EXERCISE AIM —
Send back the entries below exactly as they appear.
(Beginning of INPUT FOR THIS TASK)
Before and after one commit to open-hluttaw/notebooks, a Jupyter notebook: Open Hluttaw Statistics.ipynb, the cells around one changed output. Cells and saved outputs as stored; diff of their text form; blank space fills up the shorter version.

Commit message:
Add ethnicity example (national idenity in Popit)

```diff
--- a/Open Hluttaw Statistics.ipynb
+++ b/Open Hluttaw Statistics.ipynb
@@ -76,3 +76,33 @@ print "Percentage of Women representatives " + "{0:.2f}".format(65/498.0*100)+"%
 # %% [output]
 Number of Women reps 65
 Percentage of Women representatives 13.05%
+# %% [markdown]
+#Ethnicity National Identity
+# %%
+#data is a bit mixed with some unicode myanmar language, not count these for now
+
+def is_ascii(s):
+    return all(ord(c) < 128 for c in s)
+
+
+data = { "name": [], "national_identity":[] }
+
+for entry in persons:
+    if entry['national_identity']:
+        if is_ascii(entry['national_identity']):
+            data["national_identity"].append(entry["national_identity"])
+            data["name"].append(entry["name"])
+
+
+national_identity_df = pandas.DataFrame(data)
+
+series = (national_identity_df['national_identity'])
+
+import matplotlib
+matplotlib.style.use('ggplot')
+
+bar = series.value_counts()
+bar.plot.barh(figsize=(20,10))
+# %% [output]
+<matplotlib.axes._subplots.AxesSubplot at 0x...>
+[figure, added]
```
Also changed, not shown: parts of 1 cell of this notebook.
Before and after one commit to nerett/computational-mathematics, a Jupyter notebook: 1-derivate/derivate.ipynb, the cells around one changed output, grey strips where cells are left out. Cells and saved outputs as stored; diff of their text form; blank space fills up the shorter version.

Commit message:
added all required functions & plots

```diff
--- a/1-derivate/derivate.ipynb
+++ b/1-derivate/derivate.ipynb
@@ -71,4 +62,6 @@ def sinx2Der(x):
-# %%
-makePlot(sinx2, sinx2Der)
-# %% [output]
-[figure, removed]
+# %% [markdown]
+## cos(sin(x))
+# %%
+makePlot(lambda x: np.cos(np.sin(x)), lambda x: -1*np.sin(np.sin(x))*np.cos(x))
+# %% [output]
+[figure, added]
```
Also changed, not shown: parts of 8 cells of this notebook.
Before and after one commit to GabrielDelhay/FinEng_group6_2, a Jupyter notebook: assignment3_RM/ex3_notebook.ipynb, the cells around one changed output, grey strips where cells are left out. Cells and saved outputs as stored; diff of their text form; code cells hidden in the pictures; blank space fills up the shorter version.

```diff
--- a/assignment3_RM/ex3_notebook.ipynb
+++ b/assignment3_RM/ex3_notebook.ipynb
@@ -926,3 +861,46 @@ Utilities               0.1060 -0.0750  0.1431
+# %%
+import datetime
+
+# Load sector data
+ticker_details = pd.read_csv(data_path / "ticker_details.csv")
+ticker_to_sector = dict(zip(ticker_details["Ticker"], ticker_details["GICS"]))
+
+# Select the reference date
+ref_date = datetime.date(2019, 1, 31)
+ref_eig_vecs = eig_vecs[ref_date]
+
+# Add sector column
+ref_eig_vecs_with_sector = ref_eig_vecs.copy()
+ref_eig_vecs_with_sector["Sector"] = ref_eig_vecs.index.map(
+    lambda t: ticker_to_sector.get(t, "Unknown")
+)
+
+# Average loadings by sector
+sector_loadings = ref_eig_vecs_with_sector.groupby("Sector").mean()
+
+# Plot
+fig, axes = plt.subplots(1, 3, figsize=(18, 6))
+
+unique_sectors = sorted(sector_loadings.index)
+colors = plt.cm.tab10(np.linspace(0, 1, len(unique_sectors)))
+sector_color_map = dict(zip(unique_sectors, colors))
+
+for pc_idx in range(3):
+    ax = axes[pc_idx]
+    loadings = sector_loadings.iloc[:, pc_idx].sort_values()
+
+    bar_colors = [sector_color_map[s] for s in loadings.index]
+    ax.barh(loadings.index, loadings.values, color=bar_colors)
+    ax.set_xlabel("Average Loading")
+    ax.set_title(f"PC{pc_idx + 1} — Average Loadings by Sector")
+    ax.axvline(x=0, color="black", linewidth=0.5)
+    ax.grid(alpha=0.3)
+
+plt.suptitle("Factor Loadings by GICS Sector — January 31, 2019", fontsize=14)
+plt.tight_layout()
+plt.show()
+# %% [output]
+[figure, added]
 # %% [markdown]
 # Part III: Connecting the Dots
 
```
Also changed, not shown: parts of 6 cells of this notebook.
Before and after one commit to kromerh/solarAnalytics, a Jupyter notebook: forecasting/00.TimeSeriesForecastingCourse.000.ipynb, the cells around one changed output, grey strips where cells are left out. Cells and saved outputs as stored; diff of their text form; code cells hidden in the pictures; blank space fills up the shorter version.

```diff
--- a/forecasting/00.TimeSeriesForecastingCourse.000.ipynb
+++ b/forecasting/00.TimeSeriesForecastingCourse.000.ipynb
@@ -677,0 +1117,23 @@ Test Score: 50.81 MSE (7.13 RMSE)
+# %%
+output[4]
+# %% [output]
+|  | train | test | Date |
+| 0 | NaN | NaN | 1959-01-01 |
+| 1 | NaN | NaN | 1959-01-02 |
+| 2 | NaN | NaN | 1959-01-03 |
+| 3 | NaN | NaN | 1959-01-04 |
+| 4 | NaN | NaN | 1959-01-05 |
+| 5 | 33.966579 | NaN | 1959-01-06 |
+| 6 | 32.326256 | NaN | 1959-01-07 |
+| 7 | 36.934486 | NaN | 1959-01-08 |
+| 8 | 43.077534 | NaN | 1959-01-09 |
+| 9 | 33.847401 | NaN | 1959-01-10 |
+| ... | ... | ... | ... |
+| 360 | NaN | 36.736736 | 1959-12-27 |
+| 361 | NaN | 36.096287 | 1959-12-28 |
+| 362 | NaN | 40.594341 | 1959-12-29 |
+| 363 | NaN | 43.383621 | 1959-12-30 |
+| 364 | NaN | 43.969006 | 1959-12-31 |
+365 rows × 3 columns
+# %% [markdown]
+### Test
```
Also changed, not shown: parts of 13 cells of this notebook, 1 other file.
(End of INPUT FOR THIS TASK)
FINAL ANSWER —
Before and after one commit to open-hluttaw/notebooks, a Jupyter notebook: Open Hluttaw Statistics.ipynb, the cells around one changed output. Cells and saved outputs as stored; diff of their text form; blank space fills up the shorter version.

Commit message:
Add ethnicity example (national idenity in Popit)

```diff
--- a/Open Hluttaw Statistics.ipynb
+++ b/Open Hluttaw Statistics.ipynb
@@ -76,3 +76,33 @@ print "Percentage of Women representatives " + "{0:.2f}".format(65/498.0*100)+"%
 # %% [output]
 Number of Women reps 65
 Percentage of Women representatives 13.05%
+# %% [markdown]
+#Ethnicity National Identity
+# %%
+#data is a bit mixed with some unicode myanmar language, not count these for now
+
+def is_ascii(s):
+    return all(ord(c) < 128 for c in s)
+
+
+data = { "name": [], "national_identity":[] }
+
+for entry in persons:
+    if entry['national_identity']:
+        if is_ascii(entry['national_identity']):
+            data["national_identity"].append(entry["national_identity"])
+            data["name"].append(entry["name"])
+
+
+national_identity_df = pandas.DataFrame(data)
+
+series = (national_identity_df['national_identity'])
+
+import matplotlib
+matplotlib.style.use('ggplot')
+
+bar = series.value_counts()
+bar.plot.barh(figsize=(20,10))
+# %% [output]
+<matplotlib.axes._subplots.AxesSubplot at 0x...>
+[figure, added]
```
Also changed, not shown: parts of 1 cell of this notebook.
Before and after one commit to nerett/computational-mathematics, a Jupyter notebook: 1-derivate/derivate.ipynb, the cells around one changed output, grey strips where cells are left out. Cells and saved outputs as stored; diff of their text form; blank space fills up the shorter version.

Commit message:
added all required functions & plots

```diff
--- a/1-derivate/derivate.ipynb
+++ b/1-derivate/derivate.ipynb
@@ -71,4 +62,6 @@ def sinx2Der(x):
-# %%
-makePlot(sinx2, sinx2Der)
-# %% [output]
-[figure, removed]
+# %% [markdown]
+## cos(sin(x))
+# %%
+makePlot(lambda x: np.cos(np.sin(x)), lambda x: -1*np.sin(np.sin(x))*np.cos(x))
+# %% [output]
+[figure, added]
```
Also changed, not shown: parts of 8 cells of this notebook.
Before and after one commit to GabrielDelhay/FinEng_group6_2, a Jupyter notebook: assignment3_RM/ex3_notebook.ipynb, the cells around one changed output, grey strips where cells are left out. Cells and saved outputs as stored; diff of their text form; code cells hidden in the pictures; blank space fills up the shorter version.

```diff
--- a/assignment3_RM/ex3_notebook.ipynb
+++ b/assignment3_RM/ex3_notebook.ipynb
@@ -926,3 +861,46 @@ Utilities               0.1060 -0.0750  0.1431
+# %%
+import datetime
+
+# Load sector data
+ticker_details = pd.read_csv(data_path / "ticker_details.csv")
+ticker_to_sector = dict(zip(ticker_details["Ticker"], ticker_details["GICS"]))
+
+# Select the reference date
+ref_date = datetime.date(2019, 1, 31)
+ref_eig_vecs = eig_vecs[ref_date]
+
+# Add sector column
+ref_eig_vecs_with_sector = ref_eig_vecs.copy()
+ref_eig_vecs_with_sector["Sector"] = ref_eig_vecs.index.map(
+    lambda t: ticker_to_sector.get(t, "Unknown")
+)
+
+# Average loadings by sector
+sector_loadings = ref_eig_vecs_with_sector.groupby("Sector").mean()
+
+# Plot
+fig, axes = plt.subplots(1, 3, figsize=(18, 6))
+
+unique_sectors = sorted(sector_loadings.index)
+colors = plt.cm.tab10(np.linspace(0, 1, len(unique_sectors)))
+sector_color_map = dict(zip(unique_sectors, colors))
+
+for pc_idx in range(3):
+    ax = axes[pc_idx]
+    loadings = sector_loadings.iloc[:, pc_idx].sort_values()
+
+    bar_colors = [sector_color_map[s] for s in loadings.index]
+    ax.barh(loadings.index, loadings.values, color=bar_colors)
+    ax.set_xlabel("Average Loading")
+    ax.set_title(f"PC{pc_idx + 1} — Average Loadings by Sector")
+    ax.axvline(x=0, color="black", linewidth=0.5)
+    ax.grid(alpha=0.3)
+
+plt.suptitle("Factor Loadings by GICS Sector — January 31, 2019", fontsize=14)
+plt.tight_layout()
+plt.show()
+# %% [output]
+[figure, added]
 # %% [markdown]
 # Part III: Connecting the Dots
 
```
Also changed, not shown: parts of 6 cells of this notebook.
Before and after one commit to kromerh/solarAnalytics, a Jupyter notebook: forecasting/00.TimeSeriesForecastingCourse.000.ipynb, the cells around one changed output, grey strips where cells are left out. Cells and saved outputs as stored; diff of their text form; code cells hidden in the pictures; blank space fills up the shorter version.

```diff
--- a/forecasting/00.TimeSeriesForecastingCourse.000.ipynb
+++ b/forecasting/00.TimeSeriesForecastingCourse.000.ipynb
@@ -677,0 +1117,23 @@ Test Score: 50.81 MSE (7.13 RMSE)
+# %%
+output[4]
+# %% [output]
+|  | train | test | Date |
+| 0 | NaN | NaN | 1959-01-01 |
+| 1 | NaN | NaN | 1959-01-02 |
+| 2 | NaN | NaN | 1959-01-03 |
+| 3 | NaN | NaN | 1959-01-04 |
+| 4 | NaN | NaN | 1959-01-05 |
+| 5 | 33.966579 | NaN | 1959-01-06 |
+| 6 | 32.326256 | NaN | 1959-01-07 |
+| 7 | 36.934486 | NaN | 1959-01-08 |
+| 8 | 43.077534 | NaN | 1959-01-09 |
+| 9 | 33.847401 | NaN | 1959-01-10 |
+| ... | ... | ... | ... |
+| 360 | NaN | 36.736736 | 1959-12-27 |
+| 361 | NaN | 36.096287 | 1959-12-28 |
+| 362 | NaN | 40.594341 | 1959-12-29 |
+| 363 | NaN | 43.383621 | 1959-12-30 |
+| 364 | NaN | 43.969006 | 1959-12-31 |
+365 rows × 3 columns
+# %% [markdown]
+### Test
```
Also changed, not shown: parts of 13 cells of this notebook, 1 other file.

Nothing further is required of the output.